EEG records a rough average of activity from a large area of the brain, because it is located far away from the actual neurons. There is no way to separate out the activity of individual or even small groups of cells; instead, you record lower frequency synchronous activity among whole populations.
Implanted systems can record from small groups or sometimes even single neurons, which greatly increases the amount of information available.
Depending on the purposes of the recording or research, EEG might be sufficient; in other cases, implantable electrodes are required. EEG is sufficient to monitor sleep/wake cycles, for example; there is no need to record intracranially to monitor sleep (unless perhaps you are studying mechanisms of sleep itself). Implanted electrodes are often used before surgery to remove parts of the brain that are causing seizures.
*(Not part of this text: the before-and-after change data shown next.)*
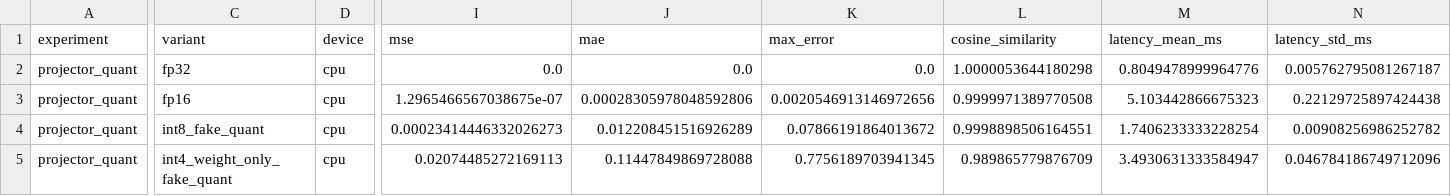
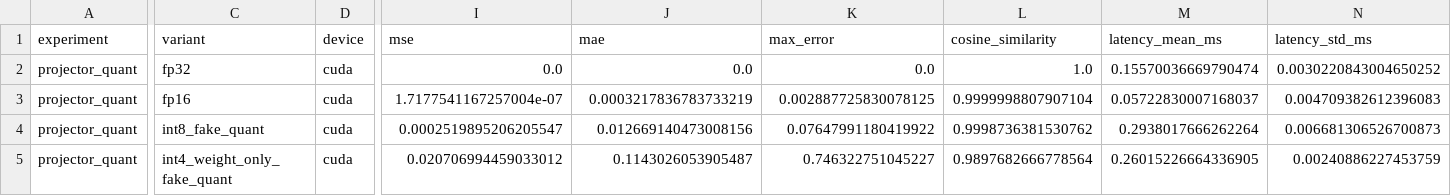
Before and after one commit to fu1fan/pi0-approx-vla, a CSV file: results/csv/projector_quant.csv, drawn as a sheet; only a part is shown, gaps mark what is left out; the diff names each change by its address in the sheet, - before the commit and + after, or states it on an @@ line.

```diff
--- a/results/csv/projector_quant.csv
+++ b/results/csv/projector_quant.csv
-D2:D5 (device): cpu
+D2:D5 (device): cuda
-L2 (cosine_similarity): 1.0000053644180298
+L2 (cosine_similarity): 1.0
-M2 (latency_mean_ms): 0.8049478999964776
+M2 (latency_mean_ms): 0.15570036669790474
-N2 (latency_std_ms): 0.005762795081267187
+N2 (latency_std_ms): 0.0030220843004650252
-I3 (mse): 1.2965466567038675e-07
+I3 (mse): 1.7177541167257004e-07
-J3 (mae): 0.00028305978048592806
+J3 (mae): 0.0003217836783733219
-K3 (max_error): 0.0020546913146972656
+K3 (max_error): 0.002887725830078125
-L3 (cosine_similarity): 0.9999971389770508
+L3 (cosine_similarity): 0.9999998807907104
-M3 (latency_mean_ms): 5.103442866675323
+M3 (latency_mean_ms): 0.05722830007168037
-N3 (latency_std_ms): 0.22129725897424438
+N3 (latency_std_ms): 0.004709382612396083
-I4 (mse): 0.00023414446332026273
+I4 (mse): 0.0002519895206205547
-J4 (mae): 0.012208451516926289
+J4 (mae): 0.012669140473008156
-K4 (max_error): 0.07866191864013672
+K4 (max_error): 0.07647991180419922
-L4 (cosine_similarity): 0.9998898506164551
+L4 (cosine_similarity): 0.9998736381530762
-M4 (latency_mean_ms): 1.7406233333228254
+M4 (latency_mean_ms): 0.2938017666262264
-N4 (latency_std_ms): 0.00908256986252782
+N4 (latency_std_ms): 0.006681306526700873
-I5 (mse): 0.02074485272169113
+I5 (mse): 0.020706994459033012
-J5 (mae): 0.11447849869728088
+J5 (mae): 0.1143026053905487
-K5 (max_error): 0.7756189703941345
+K5 (max_error): 0.746322751045227
-L5 (cosine_similarity): 0.989865779876709
+L5 (cosine_similarity): 0.9897682666778564
-M5 (latency_mean_ms): 3.4930631333584947
+M5 (latency_mean_ms): 0.26015226664336905
-N5 (latency_std_ms): 0.046784186749712096
+N5 (latency_std_ms): 0.00240886227453759
```
Also changed, not shown: results/csv/gelu_rmsnorm_approx.csv, results/csv/linear_quant.csv, 10 other files.
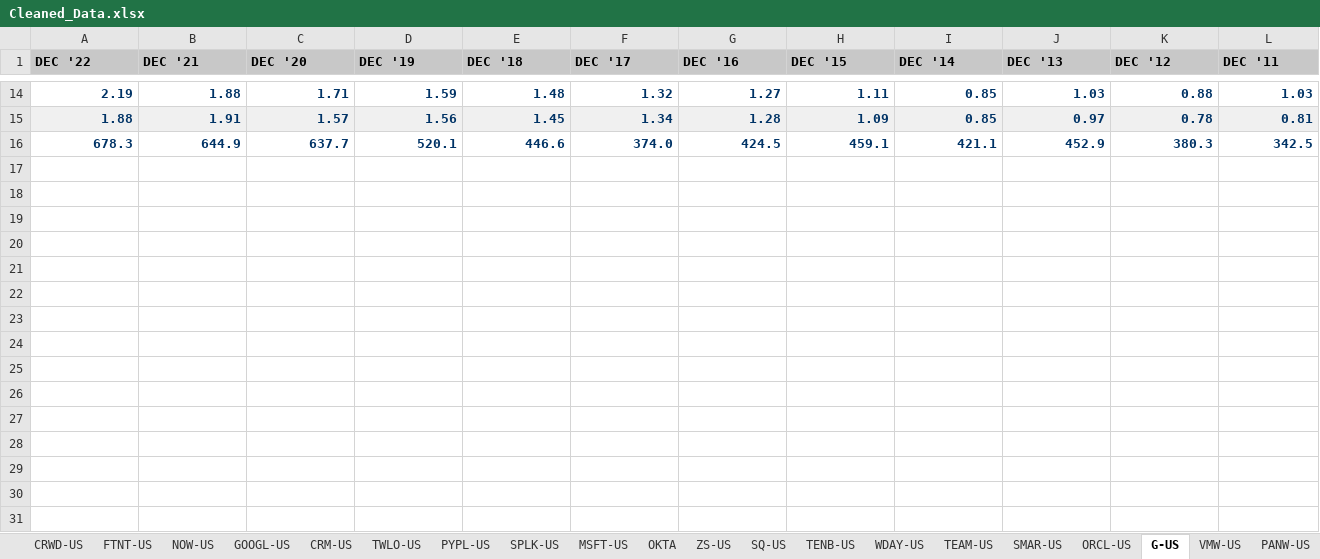
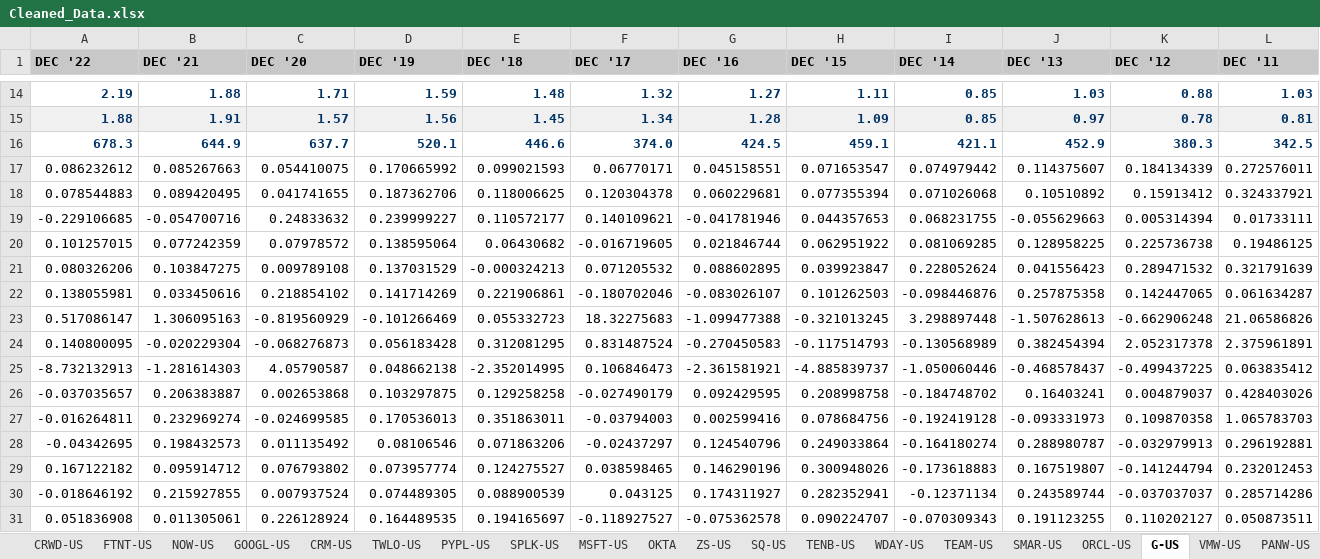
Before and after one commit to holden-cormier/ml_final, an Excel workbook: data/Cleaned_Data.xlsx, sheet G-US, drawn as a sheet; only a part is shown, gaps mark what is left out; values as stored, in another font and other column widths than the file's, no borders; rows hold the shown columns only; the diff names each change by its address in the sheet, - before the commit and + after, or states it on an @@ line.

```diff
--- a/data/Cleaned_Data.xlsx (sheet G-US)
+++ b/data/Cleaned_Data.xlsx (sheet G-US)
+row 17: 0.086232612 | 0.085267663 | 0.054410075 | 0.170665992 | 0.099021593 | 0.06770171 | 0.045158551 | 0.071653547 | 0.074979442 | 0.114375607 | 0.184134339 | 0.272576011
+row 18: 0.078544883 | 0.089420495 | 0.041741655 | 0.187362706 | 0.118006625 | 0.120304378 | 0.060229681 | 0.077355394 | 0.071026068 | 0.10510892 | 0.15913412 | 0.324337921
+row 19: -0.229106685 | -0.054700716 | 0.24833632 | 0.239999227 | 0.110572177 | 0.140109621 | -0.041781946 | 0.044357653 | 0.068231755 | -0.055629663 | 0.005314394 | 0.01733111
+row 20: 0.101257015 | 0.077242359 | 0.07978572 | 0.138595064 | 0.06430682 | -0.016719605 | 0.021846744 | 0.062951922 | 0.081069285 | 0.128958225 | 0.225736738 | 0.19486125
+row 21: 0.080326206 | 0.103847275 | 0.009789108 | 0.137031529 | -0.000324213 | 0.071205532 | 0.088602895 | 0.039923847 | 0.228052624 | 0.041556423 | 0.289471532 | 0.321791639
+row 22: 0.138055981 | 0.033450616 | 0.218854102 | 0.141714269 | 0.221906861 | -0.180702046 | -0.083026107 | 0.101262503 | -0.098446876 | 0.257875358 | 0.142447065 | 0.061634287
+row 23: 0.517086147 | 1.306095163 | -0.819560929 | -0.101266469 | 0.055332723 | 18.32275683 | -1.099477388 | -0.321013245 | 3.298897448 | -1.507628613 | -0.662906248 | 21.06586826
+row 24: 0.140800095 | -0.020229304 | -0.068276873 | 0.056183428 | 0.312081295 | 0.831487524 | -0.270450583 | -0.117514793 | -0.130568989 | 0.382454394 | 2.052317378 | 2.375961891
+row 25: -8.732132913 | -1.281614303 | 4.05790587 | 0.048662138 | -2.352014995 | 0.106846473 | -2.361581921 | -4.885839737 | -1.050060446 | -0.468578437 | -0.499437225 | 0.063835412
+row 26: -0.037035657 | 0.206383887 | 0.002653868 | 0.103297875 | 0.129258258 | -0.027490179 | 0.092429595 | 0.208998758 | -0.184748702 | 0.16403241 | 0.004879037 | 0.428403026
+row 27: -0.016264811 | 0.232969274 | -0.024699585 | 0.170536013 | 0.351863011 | -0.03794003 | 0.002599416 | 0.078684756 | -0.192419128 | -0.093331973 | 0.109870358 | 1.065783703
+row 28: -0.04342695 | 0.198432573 | 0.011135492 | 0.08106546 | 0.071863206 | -0.02437297 | 0.124540796 | 0.249033864 | -0.164180274 | 0.288980787 | -0.032979913 | 0.296192881
+row 29: 0.167122182 | 0.095914712 | 0.076793802 | 0.073957774 | 0.124275527 | 0.038598465 | 0.146290196 | 0.300948026 | -0.173618883 | 0.167519807 | -0.141244794 | 0.232012453
+row 30: -0.018646192 | 0.215927855 | 0.007937524 | 0.074489305 | 0.088900539 | 0.043125 | 0.174311927 | 0.282352941 | -0.12371134 | 0.243589744 | -0.037037037 | 0.285714286
+row 31: 0.051836908 | 0.011305061 | 0.226128924 | 0.164489535 | 0.194165697 | -0.118927527 | -0.075362578 | 0.090224707 | -0.070309343 | 0.191123255 | 0.110202127 | 0.050873511
```
Also changed, not shown: sheet AAPL-USA, sheet ORCL-US, sheet AKAM-US, sheet VMW-US, sheet FTNT-US, sheet PANW-US, 17 more sheets, other sheet tabs, 1 other file.
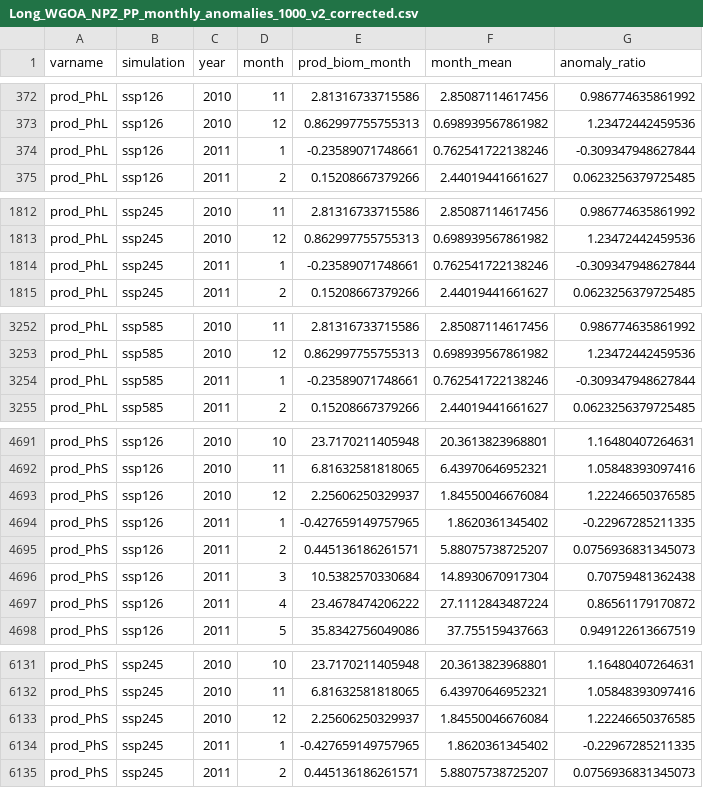
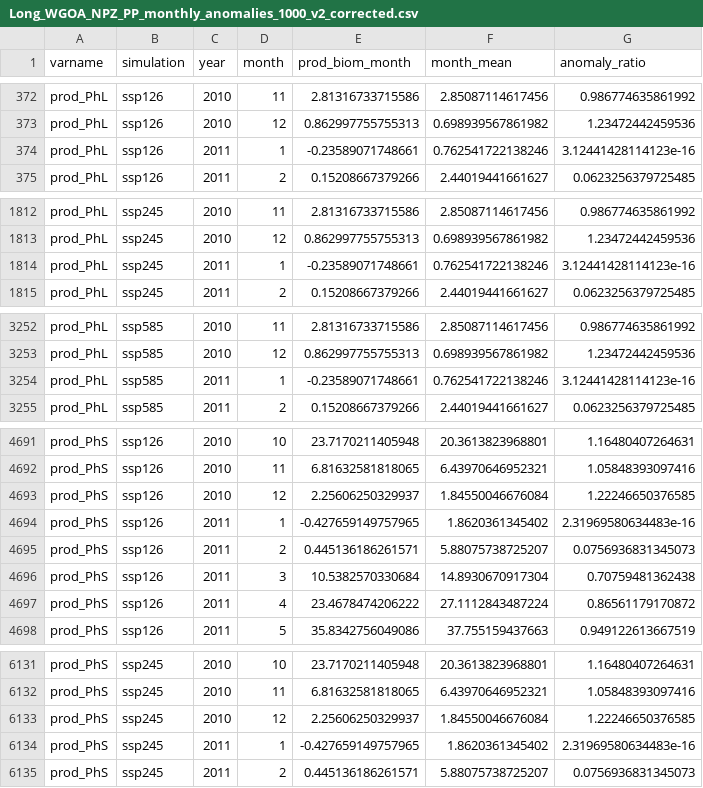
Before and after one commit to BridgetFerriss/WGOA-Ecopath-Rpath, a CSV file: wgoa_data_rpath_fitting/Long_WGOA_NPZ_PP_monthly_anomalies_1000_v2_corrected.csv, drawn as a sheet; only a part is shown, gaps mark what is left out; the diff covers the shown part only.

```diff
--- a/wgoa_data_rpath_fitting/Long_WGOA_NPZ_PP_monthly_anomalies_1000_v2_corrected.csv
+++ b/wgoa_data_rpath_fitting/Long_WGOA_NPZ_PP_monthly_anomalies_1000_v2_corrected.csv
@@ -373,3 +373,3 @@
 "prod_PhL","ssp126",2010,12,0.862997755755313,0.698939567861982,1.23472442459536
-"prod_PhL","ssp126",2011,1,-0.23589071748661,0.762541722138246,-0.309347948627844
+"prod_PhL","ssp126",2011,1,-0.23589071748661,0.762541722138246,3.12441428114123e-16
 "prod_PhL","ssp126",2011,2,0.15208667379266,2.44019441661627,0.0623256379725485
@@ -1813,3 +1813,3 @@
 "prod_PhL","ssp245",2010,12,0.862997755755313,0.698939567861982,1.23472442459536
-"prod_PhL","ssp245",2011,1,-0.23589071748661,0.762541722138246,-0.309347948627844
+"prod_PhL","ssp245",2011,1,-0.23589071748661,0.762541722138246,3.12441428114123e-16
 "prod_PhL","ssp245",2011,2,0.15208667379266,2.44019441661627,0.0623256379725485
@@ -3253,3 +3253,3 @@
 "prod_PhL","ssp585",2010,12,0.862997755755313,0.698939567861982,1.23472442459536
-"prod_PhL","ssp585",2011,1,-0.23589071748661,0.762541722138246,-0.309347948627844
+"prod_PhL","ssp585",2011,1,-0.23589071748661,0.762541722138246,3.12441428114123e-16
 "prod_PhL","ssp585",2011,2,0.15208667379266,2.44019441661627,0.0623256379725485
@@ -4693,3 +4693,3 @@
 "prod_PhS","ssp126",2010,12,2.25606250329937,1.84550046676084,1.22246650376585
-"prod_PhS","ssp126",2011,1,-0.427659149757965,1.8620361345402,-0.22967285211335
+"prod_PhS","ssp126",2011,1,-0.427659149757965,1.8620361345402,2.31969580634483e-16
 "prod_PhS","ssp126",2011,2,0.445136186261571,5.88075738725207,0.0756936831345073
@@ -6133,3 +6133,3 @@
 "prod_PhS","ssp245",2010,12,2.25606250329937,1.84550046676084,1.22246650376585
-"prod_PhS","ssp245",2011,1,-0.427659149757965,1.8620361345402,-0.22967285211335
+"prod_PhS","ssp245",2011,1,-0.427659149757965,1.8620361345402,2.31969580634483e-16
 "prod_PhS","ssp245",2011,2,0.445136186261571,5.88075738725207,0.0756936831345073
```
Also changed, not shown: 1 edited cell elsewhere in this file, egoa_data_rpath_fitting/Long_EGOA_NPZ_PP_monthly_anomalies_1000_v2_corrected.csv, 2 other files.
Using ECoG (basically an "EEG on the dura" rather than on the skull) or depth electrodes allows the surgeon to know more precisely which area is causing seizures, hopefully leading to a more successful surgery and needing to resect less tissue.
Implanted electrodes are also commonly used in animal experiments to learn about how single neurons and small populations encode or process information.